When he was growing up on Lower Manhattan’s Elizabeth Street in the 1950s, Martin Scorsese noticed tantalizing vestiges of a New York City that simply didn’t fit into the Little Italy neighborhood he otherwise knew so well. There were the tombstones dating to the 1810s in the graveyard at nearby St. Patrick’s church, cobblestone pavements that hinted at horse-drawn traffic, and the “very tiny, very ancient” basements he discovered beneath late-19th-century tenements. “I gradually realized that the Italian-Americans weren’t the first ones there, that other people had preceded us,” says Scorsese. “This fascinated me. I kept wondering, how did New York look? What were the people like? How did they walk, eat, work, dress?”
That childhood obsession with a vanished past propels the Gangs of New York, Scorsese’s epic evocation of the city’s brutal, colorful underworld in the first half of the 19th century. But the director says the movie, which opens nationwide this month, had its genesis in a “chance encounter” more than 30 years ago. In January 1970, Scorsese, by then an aspiring filmmaker, stumbled across a volume in a friend’s library that changed everything he thought he knew about his old neighborhood. Suddenly, the nameless ghosts that had flitted through those mysterious basements sprang to life. The book was The Gangs of New York, an account of the city’s 19th-century underworld published in 1927 by journalist Herbert Asbury. “It was a revelation,” Scorsese says. “There were so many gangs!”

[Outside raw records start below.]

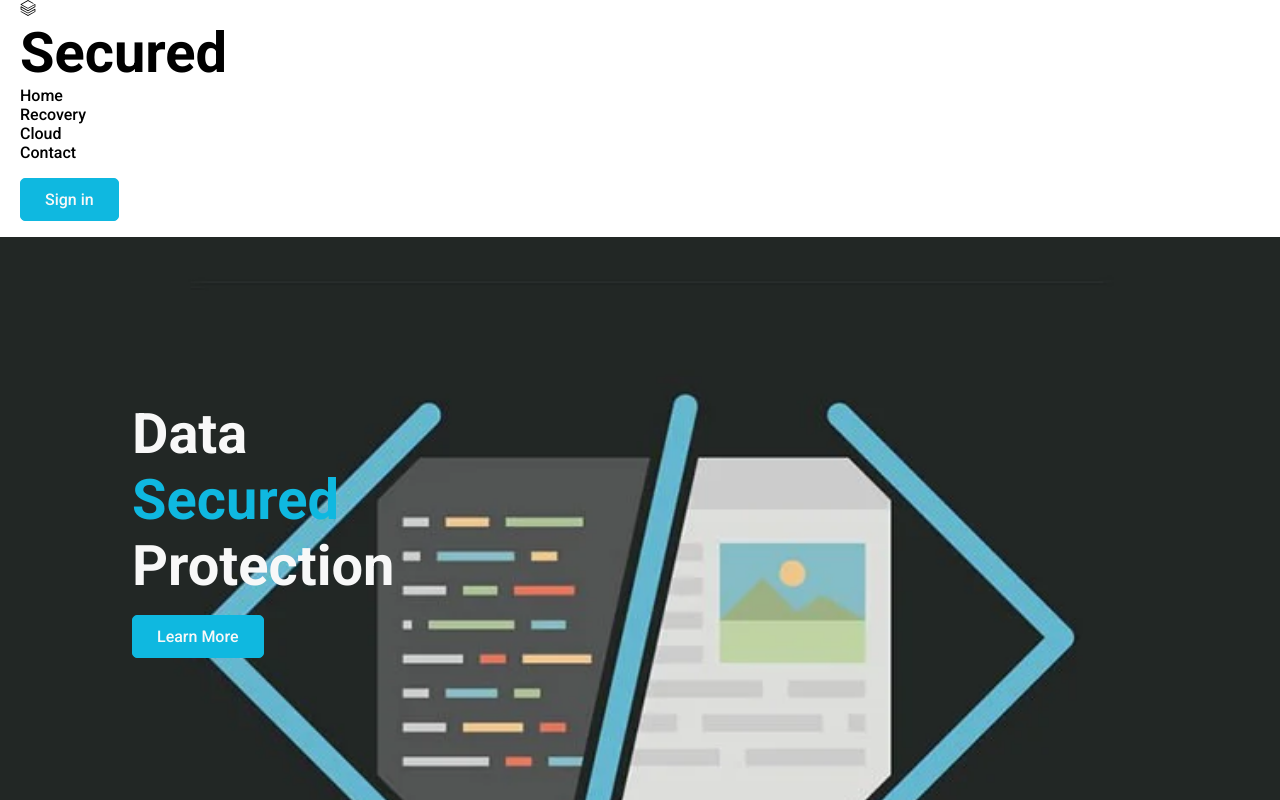
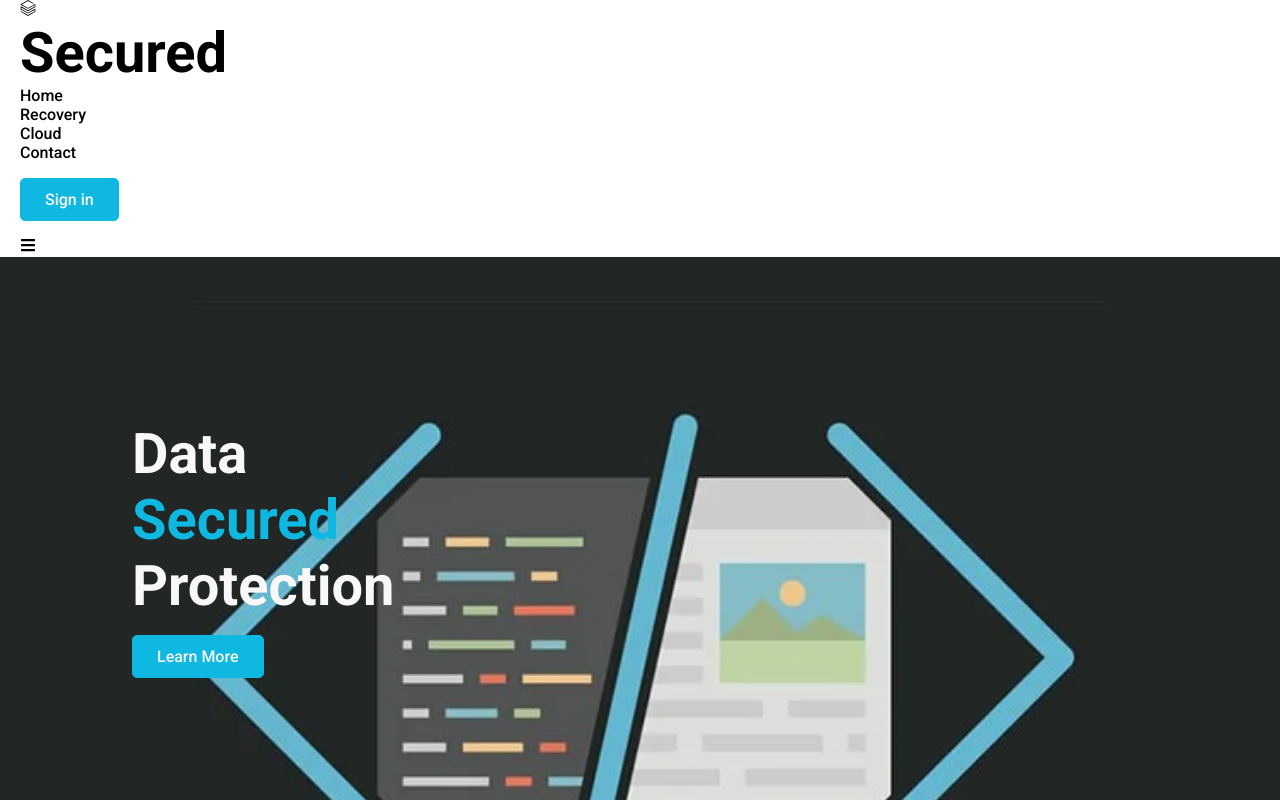
Before and after one commit to MardonovD/counter-redux-conntect, a React (Create React App) app: page / in a window 1280 px wide. Shown: the top 800 px of the page. Built offline with nearby package versions, Linux system fonts and the light colour scheme.

Commit message:
FaBars icon right for

```diff
--- a/src/components/navbar/Navbar.js
+++ b/src/components/navbar/Navbar.js
@@ -1,5 +1,6 @@
 import React from "react";
 import { SiDatabricks } from "react-icons/si";
+import { FaBars } from "react-icons/fa";
 import "./NavbarStyle.css";
 const Navbar = () => {
   return (
@@ -17,6 +18,9 @@ const Navbar = () => {
           <li>Contact</li>
           <button>Sign in</button>
         </ul>
+        <div className="hamburger">
+          <FaBars />
+        </div>
       </div>
     </div>
   );
```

In Asbury’s vivid chronicle, Scorsese discovered a deadly subculture of hoodlums with names like the Bowery Boys, the Plug Uglies, the Short Tails and the Dead Rabbits, the latter so called, it was said, because they carried a dead rabbit on a pike as their battle standard. In these pages, he was introduced to legions of once-notorious gangsters, among them Bill “the Butcher” Poole, Red Rocks Farrell, Slobbery Jim, Sow Madden, Piggy Noles, Suds Merrick, Cowlegged Sam McCarthy, Eat ’Em Up Jack McManus. Not all the thugs, he discovered, were male. Hell-Cat Maggie, legend has it, filed her front teeth to points and wore artificial brass fingernails, the better to lacerate her adversaries.
Behind much of the violence lay a clash that involved, on the one hand, a population of largely protestant Americans, some of them with 18th-century English and Dutch roots in the New World, some of them more recent arrivals. This group collectively came to be known as nativists, for their perceived entitlement to native American soil. They squared off against Catholic Irish immigrants who arrived in the millions during the 19th century. Nativists “looked at the Irish coming off the boats,” Scorsese adds, “and said, ‘What are you doing here?’ It was chaos, tribal chaos.”
In Asbury’s book, Scorsese recognized something larger than a portrait of the city’s bygone lowlife. As the descendant of immigrants himself (his grandparents arrived from Sicily at the turn of the century), he saw in the bloody street fighting of the mid-19th century a battle for nothing less than democracy itself. “The country was up for grabs, and New York was a powder keg,” says Scorsese. “This was the America not of the West with its wide open spaces, but of claustrophobia, where everyone was crushed together. If democracy didn’t happen in New York, it wasn’t going to happen anywhere.”